# Question #d9e02

May 13, 2017

See below.

#### Explanation:

In the answer below, I have assumed the question refers to simple harmonic motion:

For simple harmonic motion, we have the formulas:
$\omega = \sqrt{\frac{k}{m}}$
and
$\omega = 2 \pi f$

where $\omega$ is the angular velocity of the object, $k$ is the spring constant, $m$ is the mass of the object, and $f$ is frequency

By combining the two equations and solving for $f$, we get:
$2 \pi f = \sqrt{\frac{k}{m}}$
$f = \frac{1}{2 \pi} \sqrt{\frac{k}{m}}$

Since the only values we care about in this problem are $m$ and $f$, we can disregard the constant $\frac{1}{2 \pi}$ and let $k$ be some arbitrary constant, say $1$, just to make this easier:
$f = \sqrt{\frac{1}{m}}$

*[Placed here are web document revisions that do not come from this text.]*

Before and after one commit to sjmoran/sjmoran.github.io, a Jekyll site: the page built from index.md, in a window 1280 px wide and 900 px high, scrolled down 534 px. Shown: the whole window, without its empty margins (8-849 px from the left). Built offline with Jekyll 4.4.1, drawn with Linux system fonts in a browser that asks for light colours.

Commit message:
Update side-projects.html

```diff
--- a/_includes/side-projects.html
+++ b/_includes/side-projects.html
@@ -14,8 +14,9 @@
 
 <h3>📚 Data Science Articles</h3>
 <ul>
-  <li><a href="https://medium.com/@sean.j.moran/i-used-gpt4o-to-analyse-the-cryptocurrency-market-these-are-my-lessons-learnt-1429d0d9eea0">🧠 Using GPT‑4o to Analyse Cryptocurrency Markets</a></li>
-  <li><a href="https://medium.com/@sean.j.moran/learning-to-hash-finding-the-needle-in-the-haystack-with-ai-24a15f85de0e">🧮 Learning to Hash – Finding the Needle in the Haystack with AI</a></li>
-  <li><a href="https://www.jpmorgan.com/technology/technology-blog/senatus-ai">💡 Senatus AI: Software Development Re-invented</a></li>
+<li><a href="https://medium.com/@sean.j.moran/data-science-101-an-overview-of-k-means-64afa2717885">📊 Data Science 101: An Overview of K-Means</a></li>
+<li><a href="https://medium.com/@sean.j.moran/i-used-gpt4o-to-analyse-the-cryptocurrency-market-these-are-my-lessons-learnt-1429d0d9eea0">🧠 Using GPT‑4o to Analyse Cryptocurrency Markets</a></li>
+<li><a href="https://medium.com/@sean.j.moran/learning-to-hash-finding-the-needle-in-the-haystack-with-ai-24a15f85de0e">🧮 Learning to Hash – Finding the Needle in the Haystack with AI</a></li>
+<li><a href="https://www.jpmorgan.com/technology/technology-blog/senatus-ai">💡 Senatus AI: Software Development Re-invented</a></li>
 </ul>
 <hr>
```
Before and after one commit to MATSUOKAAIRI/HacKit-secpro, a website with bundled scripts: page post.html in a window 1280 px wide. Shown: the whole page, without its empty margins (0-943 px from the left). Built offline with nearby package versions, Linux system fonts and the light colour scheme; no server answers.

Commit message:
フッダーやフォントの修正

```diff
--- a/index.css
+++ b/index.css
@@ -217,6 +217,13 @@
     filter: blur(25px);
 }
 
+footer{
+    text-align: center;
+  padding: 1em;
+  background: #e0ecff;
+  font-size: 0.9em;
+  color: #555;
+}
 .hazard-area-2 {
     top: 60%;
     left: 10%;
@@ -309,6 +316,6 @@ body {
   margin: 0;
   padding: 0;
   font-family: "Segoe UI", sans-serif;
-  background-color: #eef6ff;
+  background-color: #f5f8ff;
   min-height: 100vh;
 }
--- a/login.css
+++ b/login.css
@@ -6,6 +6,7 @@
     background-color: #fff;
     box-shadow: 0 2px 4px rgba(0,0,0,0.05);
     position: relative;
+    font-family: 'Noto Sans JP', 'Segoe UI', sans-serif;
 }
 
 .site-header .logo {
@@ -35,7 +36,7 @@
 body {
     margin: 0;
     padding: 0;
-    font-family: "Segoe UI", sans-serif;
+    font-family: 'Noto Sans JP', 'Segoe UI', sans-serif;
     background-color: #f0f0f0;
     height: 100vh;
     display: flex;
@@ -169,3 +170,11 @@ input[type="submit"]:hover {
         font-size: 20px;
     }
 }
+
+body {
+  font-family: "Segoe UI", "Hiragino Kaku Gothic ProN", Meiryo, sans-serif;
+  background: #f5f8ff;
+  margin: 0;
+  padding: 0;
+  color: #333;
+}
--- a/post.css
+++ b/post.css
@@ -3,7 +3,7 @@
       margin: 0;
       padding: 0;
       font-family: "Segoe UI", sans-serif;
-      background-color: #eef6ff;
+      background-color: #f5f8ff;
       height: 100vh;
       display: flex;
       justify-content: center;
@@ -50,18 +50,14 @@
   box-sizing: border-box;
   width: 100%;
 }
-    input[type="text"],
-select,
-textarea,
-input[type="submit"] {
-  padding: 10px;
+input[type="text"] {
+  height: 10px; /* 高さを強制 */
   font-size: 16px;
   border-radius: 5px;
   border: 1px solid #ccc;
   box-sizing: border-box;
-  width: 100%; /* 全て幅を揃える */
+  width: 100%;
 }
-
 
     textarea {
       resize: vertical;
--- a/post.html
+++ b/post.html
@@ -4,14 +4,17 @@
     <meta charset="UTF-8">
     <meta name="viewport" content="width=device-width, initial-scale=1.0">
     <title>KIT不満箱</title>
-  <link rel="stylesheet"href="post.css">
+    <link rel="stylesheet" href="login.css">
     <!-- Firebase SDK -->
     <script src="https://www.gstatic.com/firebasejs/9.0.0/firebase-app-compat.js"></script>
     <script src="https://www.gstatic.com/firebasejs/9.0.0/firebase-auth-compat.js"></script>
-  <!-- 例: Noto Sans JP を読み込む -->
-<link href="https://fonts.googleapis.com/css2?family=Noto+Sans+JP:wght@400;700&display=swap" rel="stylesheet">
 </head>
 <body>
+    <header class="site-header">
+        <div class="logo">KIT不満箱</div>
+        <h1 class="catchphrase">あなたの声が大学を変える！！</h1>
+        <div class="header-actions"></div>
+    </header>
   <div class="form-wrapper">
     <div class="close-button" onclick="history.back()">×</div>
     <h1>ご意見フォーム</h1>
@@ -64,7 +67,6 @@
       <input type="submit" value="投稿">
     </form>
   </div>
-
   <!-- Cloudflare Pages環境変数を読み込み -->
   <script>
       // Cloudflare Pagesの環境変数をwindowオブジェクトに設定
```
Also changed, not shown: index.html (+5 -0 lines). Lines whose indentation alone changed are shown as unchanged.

Now we can substitute $m$ for $\left\{m , \frac{1}{4} m , 4 m\right\}$

If $m = m$:
$f = \sqrt{\frac{1}{m}}$
this is our value to which we will compare quartering and quadrupling the mass to

If $m = \frac{1}{4} m$
$f = \sqrt{\frac{1}{\frac{1}{4} m}}$
$f = \sqrt{\frac{4}{m}}$
$f = 2 \sqrt{\frac{1}{m}}$
which is a frequency $2$ times the original frequency.

if $m = 4 m$
$f = \sqrt{\frac{1}{4 m}}$
$f = \frac{1}{2} \sqrt{\frac{1}{m}}$
which is a frequency $\frac{1}{2}$ times the original frequency.

Therefore, when we take one-fourth of the mass, we have a frequency $2$ times the original frequency and when we take four times the mass, we have a frequency $\frac{1}{2}$ times the original frequency.